[Information supplied — start]

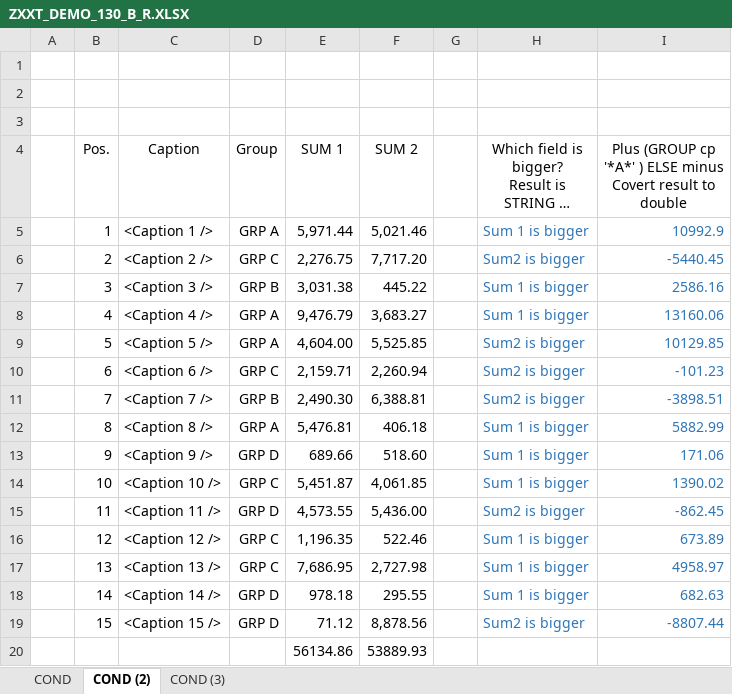
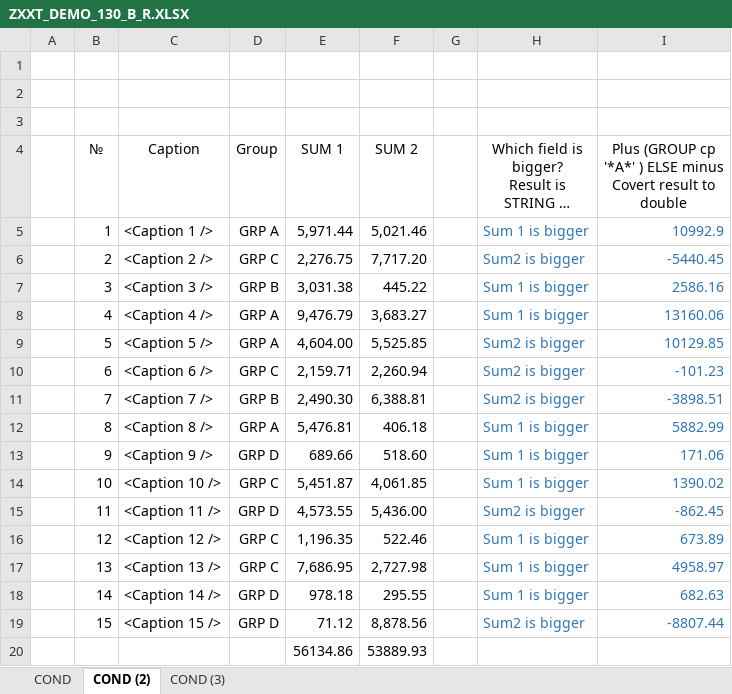
Before and after one commit to bizhuka/bizhuka.github.io, an Excel workbook: xtt_demo/ZXXT_DEMO_130_B_R.XLSX, sheet COND (2), drawn as a sheet; long unchanged cells end in …; values as stored, in another font and other column widths than the file's, no borders; the diff names each change by its address in the sheet, - before the commit and + after, or states it on an @@ line.

```diff
--- a/xtt_demo/ZXXT_DEMO_130_B_R.XLSX (sheet COND (2))
+++ b/xtt_demo/ZXXT_DEMO_130_B_R.XLSX (sheet COND (2))
-B4: Pos.
+B4: №
```
Also changed, not shown: sheet COND, sheet COND (3), xtt_demo/ZXXT_DEMO_022_R.XLSX, xtt_demo/ZXXT_DEMO_022_T.XLSX, 43 other files.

[Information supplied — finish]

Restate the listing word for word. Pictures do not belong in the copy.

Before and after one commit to bizhuka/bizhuka.github.io, an Excel workbook: xtt_demo/ZXXT_DEMO_130_B_R.XLSX, sheet COND (2), drawn as a sheet; long unchanged cells end in …; values as stored, in another font and other column widths than the file's, no borders; the diff names each change by its address in the sheet, - before the commit and + after, or states it on an @@ line.

```diff
--- a/xtt_demo/ZXXT_DEMO_130_B_R.XLSX (sheet COND (2))
+++ b/xtt_demo/ZXXT_DEMO_130_B_R.XLSX (sheet COND (2))
-B4: Pos.
+B4: №
```
Also changed, not shown: sheet COND, sheet COND (3), xtt_demo/ZXXT_DEMO_022_R.XLSX, xtt_demo/ZXXT_DEMO_022_T.XLSX, 43 other files.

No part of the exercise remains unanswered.